■ **Task item**
How many of the lines below hold the word "output"? Answer only with the number.

*** Opening of Exercise data ***

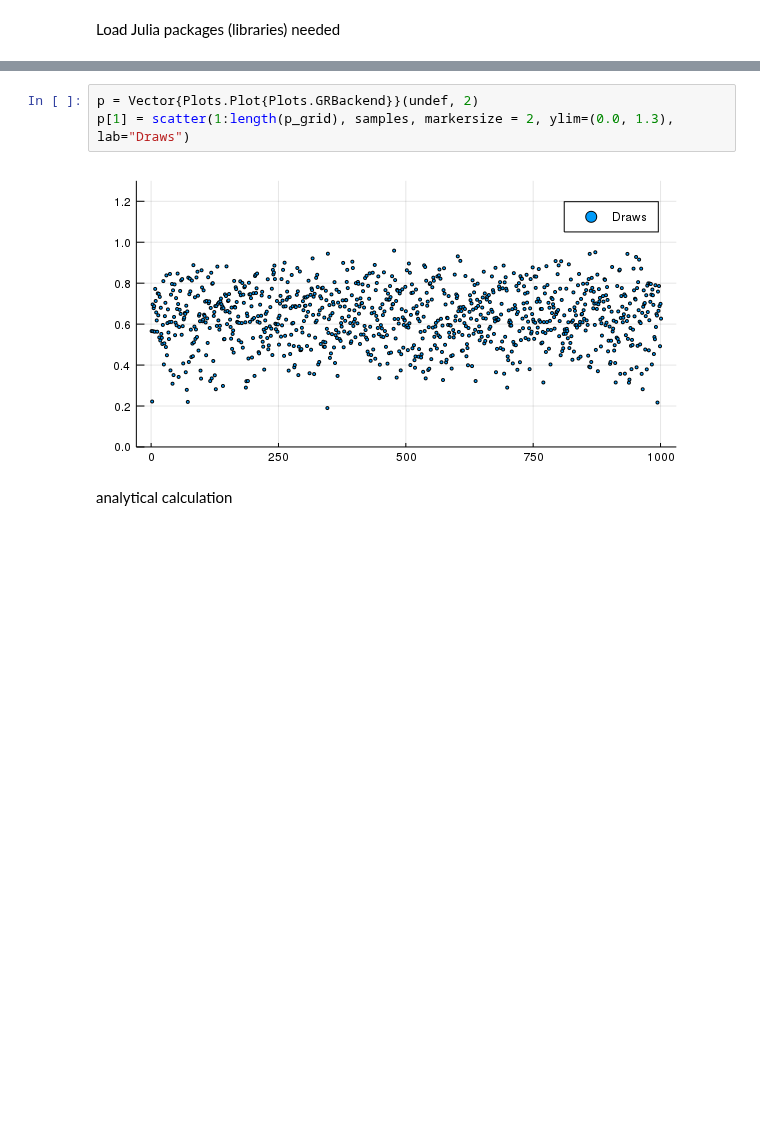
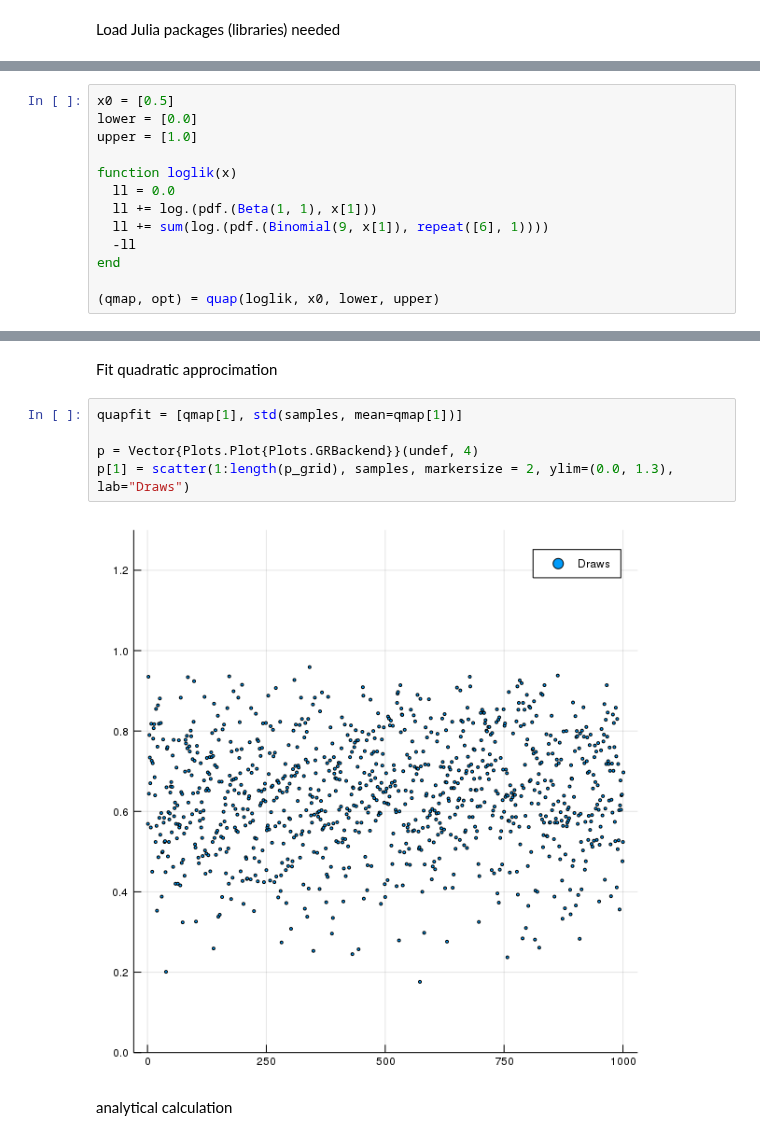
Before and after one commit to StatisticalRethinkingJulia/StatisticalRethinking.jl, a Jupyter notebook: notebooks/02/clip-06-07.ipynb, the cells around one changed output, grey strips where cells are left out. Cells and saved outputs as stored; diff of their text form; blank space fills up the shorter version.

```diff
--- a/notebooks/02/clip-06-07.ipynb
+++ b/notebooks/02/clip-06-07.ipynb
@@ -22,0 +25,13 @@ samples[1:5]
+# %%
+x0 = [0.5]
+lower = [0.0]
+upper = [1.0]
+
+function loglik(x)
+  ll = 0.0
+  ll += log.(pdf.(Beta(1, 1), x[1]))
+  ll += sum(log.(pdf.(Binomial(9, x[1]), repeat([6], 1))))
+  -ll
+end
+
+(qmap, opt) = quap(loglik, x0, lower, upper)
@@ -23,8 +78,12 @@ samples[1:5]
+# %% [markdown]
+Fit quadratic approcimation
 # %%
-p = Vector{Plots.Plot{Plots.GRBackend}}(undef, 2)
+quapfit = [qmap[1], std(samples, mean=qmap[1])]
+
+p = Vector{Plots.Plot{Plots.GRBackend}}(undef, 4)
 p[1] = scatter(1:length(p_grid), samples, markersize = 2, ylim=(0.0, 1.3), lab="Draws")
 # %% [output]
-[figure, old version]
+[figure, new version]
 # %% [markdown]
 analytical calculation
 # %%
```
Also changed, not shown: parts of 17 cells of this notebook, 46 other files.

*** Close of Exercise data ***
*** Opening of Exercise data ***

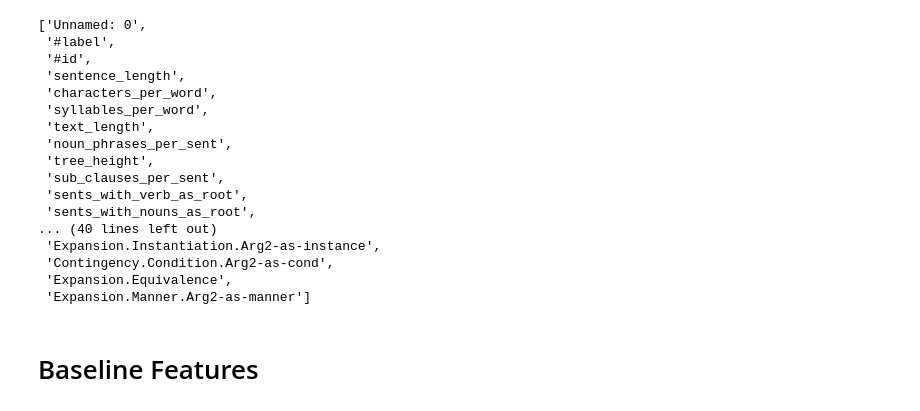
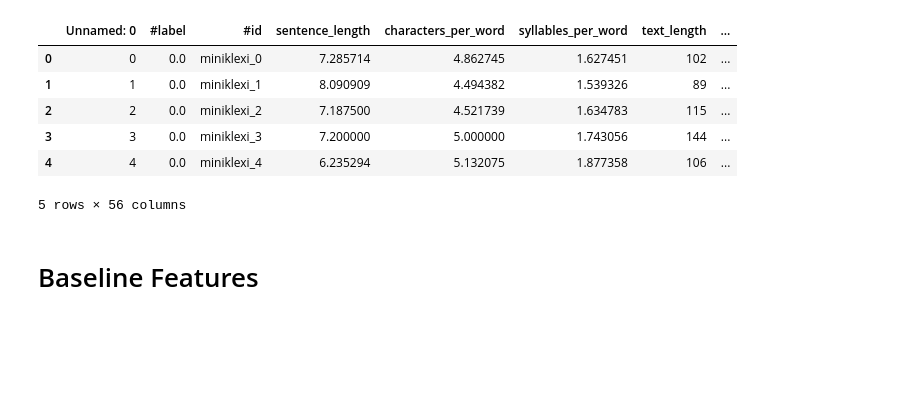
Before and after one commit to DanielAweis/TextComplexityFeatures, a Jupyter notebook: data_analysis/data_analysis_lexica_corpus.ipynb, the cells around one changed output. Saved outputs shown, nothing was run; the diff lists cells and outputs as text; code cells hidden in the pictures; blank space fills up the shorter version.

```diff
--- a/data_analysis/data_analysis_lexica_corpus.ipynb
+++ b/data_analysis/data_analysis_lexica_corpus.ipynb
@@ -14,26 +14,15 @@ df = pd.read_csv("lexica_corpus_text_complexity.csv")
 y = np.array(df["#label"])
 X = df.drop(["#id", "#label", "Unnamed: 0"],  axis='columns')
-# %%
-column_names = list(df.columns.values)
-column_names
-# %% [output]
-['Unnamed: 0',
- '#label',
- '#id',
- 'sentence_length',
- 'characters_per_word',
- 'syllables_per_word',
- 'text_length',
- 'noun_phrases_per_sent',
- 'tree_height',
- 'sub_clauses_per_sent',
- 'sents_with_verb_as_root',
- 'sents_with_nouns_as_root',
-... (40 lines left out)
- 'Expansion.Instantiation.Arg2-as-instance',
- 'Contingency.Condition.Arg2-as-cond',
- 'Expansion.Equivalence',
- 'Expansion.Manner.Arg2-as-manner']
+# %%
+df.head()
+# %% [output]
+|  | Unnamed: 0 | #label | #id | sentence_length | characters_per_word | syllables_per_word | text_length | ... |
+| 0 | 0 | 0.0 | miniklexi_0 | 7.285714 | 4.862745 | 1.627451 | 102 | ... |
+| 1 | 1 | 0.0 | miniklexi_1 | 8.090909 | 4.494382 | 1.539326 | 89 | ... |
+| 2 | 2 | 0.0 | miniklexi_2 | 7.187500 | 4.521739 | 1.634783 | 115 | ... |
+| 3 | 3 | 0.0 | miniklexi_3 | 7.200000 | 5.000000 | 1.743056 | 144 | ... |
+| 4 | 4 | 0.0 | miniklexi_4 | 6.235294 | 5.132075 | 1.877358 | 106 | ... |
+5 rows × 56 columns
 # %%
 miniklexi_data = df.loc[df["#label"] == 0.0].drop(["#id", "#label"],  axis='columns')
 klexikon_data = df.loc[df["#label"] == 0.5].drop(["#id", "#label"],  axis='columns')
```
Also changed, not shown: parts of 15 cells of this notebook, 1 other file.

*** Close of Exercise data ***

■ **Exercise solution**
5